(Version difference data)
Content starts

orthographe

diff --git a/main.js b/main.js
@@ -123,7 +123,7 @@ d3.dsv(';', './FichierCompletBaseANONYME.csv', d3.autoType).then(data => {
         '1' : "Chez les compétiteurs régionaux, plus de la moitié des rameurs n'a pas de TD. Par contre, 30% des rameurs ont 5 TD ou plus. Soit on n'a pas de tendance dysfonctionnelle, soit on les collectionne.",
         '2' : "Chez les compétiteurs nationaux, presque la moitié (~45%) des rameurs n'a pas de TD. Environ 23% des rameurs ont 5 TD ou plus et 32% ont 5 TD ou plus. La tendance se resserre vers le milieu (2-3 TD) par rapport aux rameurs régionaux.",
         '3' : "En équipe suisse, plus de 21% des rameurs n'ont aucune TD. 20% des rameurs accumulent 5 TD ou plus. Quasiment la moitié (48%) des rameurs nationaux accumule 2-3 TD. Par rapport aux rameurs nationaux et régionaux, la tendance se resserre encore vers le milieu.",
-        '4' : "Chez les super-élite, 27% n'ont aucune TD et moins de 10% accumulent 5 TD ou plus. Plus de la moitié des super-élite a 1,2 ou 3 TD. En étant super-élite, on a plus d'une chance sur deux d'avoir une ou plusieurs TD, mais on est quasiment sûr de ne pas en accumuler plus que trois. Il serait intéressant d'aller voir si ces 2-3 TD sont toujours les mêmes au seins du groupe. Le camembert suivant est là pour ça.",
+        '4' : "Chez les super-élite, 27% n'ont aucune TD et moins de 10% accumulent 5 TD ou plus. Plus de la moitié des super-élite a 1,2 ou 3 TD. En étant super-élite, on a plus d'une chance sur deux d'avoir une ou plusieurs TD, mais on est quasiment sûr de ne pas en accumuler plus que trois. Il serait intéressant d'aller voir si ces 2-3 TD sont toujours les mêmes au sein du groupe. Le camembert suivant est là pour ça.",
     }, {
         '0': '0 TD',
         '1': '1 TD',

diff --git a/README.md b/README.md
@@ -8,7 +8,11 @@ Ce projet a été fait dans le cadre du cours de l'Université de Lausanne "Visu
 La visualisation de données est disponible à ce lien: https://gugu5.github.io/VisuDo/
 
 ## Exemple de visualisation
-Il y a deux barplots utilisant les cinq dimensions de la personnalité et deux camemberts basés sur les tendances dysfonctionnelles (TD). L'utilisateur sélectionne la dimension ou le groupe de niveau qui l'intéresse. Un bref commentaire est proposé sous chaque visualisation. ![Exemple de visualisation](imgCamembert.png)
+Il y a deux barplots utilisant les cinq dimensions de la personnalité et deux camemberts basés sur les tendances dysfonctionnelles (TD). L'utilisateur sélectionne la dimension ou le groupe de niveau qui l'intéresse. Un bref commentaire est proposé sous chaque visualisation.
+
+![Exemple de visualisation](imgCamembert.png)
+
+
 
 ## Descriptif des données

Content ends

WORK REQUEST
Every record above must be printed again exactly as it stands.

FINISHED EXERCISE
orthographe

diff --git a/main.js b/main.js
@@ -123,7 +123,7 @@ d3.dsv(';', './FichierCompletBaseANONYME.csv', d3.autoType).then(data => {
         '1' : "Chez les compétiteurs régionaux, plus de la moitié des rameurs n'a pas de TD. Par contre, 30% des rameurs ont 5 TD ou plus. Soit on n'a pas de tendance dysfonctionnelle, soit on les collectionne.",
         '2' : "Chez les compétiteurs nationaux, presque la moitié (~45%) des rameurs n'a pas de TD. Environ 23% des rameurs ont 5 TD ou plus et 32% ont 5 TD ou plus. La tendance se resserre vers le milieu (2-3 TD) par rapport aux rameurs régionaux.",
         '3' : "En équipe suisse, plus de 21% des rameurs n'ont aucune TD. 20% des rameurs accumulent 5 TD ou plus. Quasiment la moitié (48%) des rameurs nationaux accumule 2-3 TD. Par rapport aux rameurs nationaux et régionaux, la tendance se resserre encore vers le milieu.",
-        '4' : "Chez les super-élite, 27% n'ont aucune TD et moins de 10% accumulent 5 TD ou plus. Plus de la moitié des super-élite a 1,2 ou 3 TD. En étant super-élite, on a plus d'une chance sur deux d'avoir une ou plusieurs TD, mais on est quasiment sûr de ne pas en accumuler plus que trois. Il serait intéressant d'aller voir si ces 2-3 TD sont toujours les mêmes au seins du groupe. Le camembert suivant est là pour ça.",
+        '4' : "Chez les super-élite, 27% n'ont aucune TD et moins de 10% accumulent 5 TD ou plus. Plus de la moitié des super-élite a 1,2 ou 3 TD. En étant super-élite, on a plus d'une chance sur deux d'avoir une ou plusieurs TD, mais on est quasiment sûr de ne pas en accumuler plus que trois. Il serait intéressant d'aller voir si ces 2-3 TD sont toujours les mêmes au sein du groupe. Le camembert suivant est là pour ça.",
     }, {
         '0': '0 TD',
         '1': '1 TD',

diff --git a/README.md b/README.md
@@ -8,7 +8,11 @@ Ce projet a été fait dans le cadre du cours de l'Université de Lausanne "Visu
 La visualisation de données est disponible à ce lien: https://gugu5.github.io/VisuDo/
 
 ## Exemple de visualisation
-Il y a deux barplots utilisant les cinq dimensions de la personnalité et deux camemberts basés sur les tendances dysfonctionnelles (TD). L'utilisateur sélectionne la dimension ou le groupe de niveau qui l'intéresse. Un bref commentaire est proposé sous chaque visualisation. ![Exemple de visualisation](imgCamembert.png)
+Il y a deux barplots utilisant les cinq dimensions de la personnalité et deux camemberts basés sur les tendances dysfonctionnelles (TD). L'utilisateur sélectionne la dimension ou le groupe de niveau qui l'intéresse. Un bref commentaire est proposé sous chaque visualisation.
+
+![Exemple de visualisation](imgCamembert.png)
+
+
 
 ## Descriptif des données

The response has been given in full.